He was given entrée to each tribal leader he met along the way, and it was customary when they met to have "three cups of tea" during these visits. Councils of elders increased Mortenson's conviction for the great need for schools. His success and ongoing support empowered other villagers to begin to build schools and enable girls as well as boys to be educated in the heart of Taliban country.
"Stones into Schools" continues the story of Mortenson's efforts. While he was organizing construction of schools in Pakistan, a group of Afghans approached him about building schools in the secluded northeast area of their country. Recruiting local workers with funds from the Central Asia Institute (CAI), a nonprofit agency Mortenson had founded, he and his crew built more than 130 schools in Afghanistan and Pakistan, most of them for girls. Many of these schools were later destroyed by militant Taliban actions and the devastating earthquake in October 2005. After the quake, he and CAI helped rebuild numerous damaged schools. Currently, he advises the U.S. military, and his books are assigned reading in many university classes.
Mortenson's humanitarianism permeates his writing with a clear message about the importance of these schools. For almost 20 years, his projects have had a meaningful impact on the lives of people living in those countries. His stories come alive as he writes of their struggles.
He retains a significant involvement in the education of Middle Eastern children through his school-building efforts, his books, and the help of funds from CAI. Although he now makes only infrequent visits to Pakistan and Afghanistan, his time is filled with speaking engagements and fundraising from his Montana home, where he lives with his wife and two children.
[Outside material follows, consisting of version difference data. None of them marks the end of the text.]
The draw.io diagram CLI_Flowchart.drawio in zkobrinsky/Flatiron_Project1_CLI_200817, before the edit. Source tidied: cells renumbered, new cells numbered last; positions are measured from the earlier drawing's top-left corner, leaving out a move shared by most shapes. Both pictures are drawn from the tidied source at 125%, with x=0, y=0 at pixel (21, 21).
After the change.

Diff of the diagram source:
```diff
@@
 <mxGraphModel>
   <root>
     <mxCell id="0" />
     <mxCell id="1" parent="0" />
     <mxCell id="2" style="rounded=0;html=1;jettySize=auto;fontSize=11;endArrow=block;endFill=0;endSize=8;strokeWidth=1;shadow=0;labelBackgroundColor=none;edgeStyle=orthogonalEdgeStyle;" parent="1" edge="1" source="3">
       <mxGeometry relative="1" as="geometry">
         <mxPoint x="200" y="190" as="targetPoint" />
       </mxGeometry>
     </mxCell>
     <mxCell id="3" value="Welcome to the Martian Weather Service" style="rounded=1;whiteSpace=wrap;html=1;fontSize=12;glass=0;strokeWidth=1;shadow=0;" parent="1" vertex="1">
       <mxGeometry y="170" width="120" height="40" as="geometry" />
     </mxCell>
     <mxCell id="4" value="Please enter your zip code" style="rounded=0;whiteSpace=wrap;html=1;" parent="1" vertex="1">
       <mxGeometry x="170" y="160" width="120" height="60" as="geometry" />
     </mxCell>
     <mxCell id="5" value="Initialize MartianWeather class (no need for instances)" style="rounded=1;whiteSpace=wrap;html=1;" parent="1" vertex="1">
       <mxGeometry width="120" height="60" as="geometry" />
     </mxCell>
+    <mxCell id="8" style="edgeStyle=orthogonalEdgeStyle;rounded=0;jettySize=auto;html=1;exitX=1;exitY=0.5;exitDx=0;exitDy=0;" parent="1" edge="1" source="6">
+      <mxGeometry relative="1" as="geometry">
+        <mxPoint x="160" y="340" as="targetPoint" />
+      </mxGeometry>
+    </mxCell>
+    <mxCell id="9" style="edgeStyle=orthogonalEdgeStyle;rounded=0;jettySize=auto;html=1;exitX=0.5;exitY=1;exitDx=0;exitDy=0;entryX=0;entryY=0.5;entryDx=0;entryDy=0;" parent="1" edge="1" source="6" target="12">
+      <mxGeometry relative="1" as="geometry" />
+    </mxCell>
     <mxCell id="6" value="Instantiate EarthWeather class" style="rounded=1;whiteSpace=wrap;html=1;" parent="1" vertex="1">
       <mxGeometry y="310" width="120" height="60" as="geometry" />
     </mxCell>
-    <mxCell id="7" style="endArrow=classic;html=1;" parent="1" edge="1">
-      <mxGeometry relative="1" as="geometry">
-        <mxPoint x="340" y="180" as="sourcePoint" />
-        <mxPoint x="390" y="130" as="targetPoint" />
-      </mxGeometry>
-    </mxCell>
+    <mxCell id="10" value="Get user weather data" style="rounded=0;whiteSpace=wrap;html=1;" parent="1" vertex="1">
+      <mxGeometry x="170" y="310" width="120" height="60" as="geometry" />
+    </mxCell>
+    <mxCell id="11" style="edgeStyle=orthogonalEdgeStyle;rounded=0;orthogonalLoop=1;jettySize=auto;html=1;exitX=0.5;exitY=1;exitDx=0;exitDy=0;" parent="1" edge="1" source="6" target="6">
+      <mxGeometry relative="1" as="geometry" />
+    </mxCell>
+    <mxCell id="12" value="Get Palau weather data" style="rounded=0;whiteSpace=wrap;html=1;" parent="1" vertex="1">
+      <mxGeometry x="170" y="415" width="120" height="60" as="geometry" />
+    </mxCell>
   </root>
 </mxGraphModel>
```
These two books give readers an intimate view of the yearnings for education of those living in that underdeveloped, war-ravaged region.
After raising three children, Phyllis Cairns has spent the past 30-plus years in publishing as project manager, editor, and proofreader. She lives at ABHOW's Pilgrim Haven Retirement Community in Los Altos, Calif.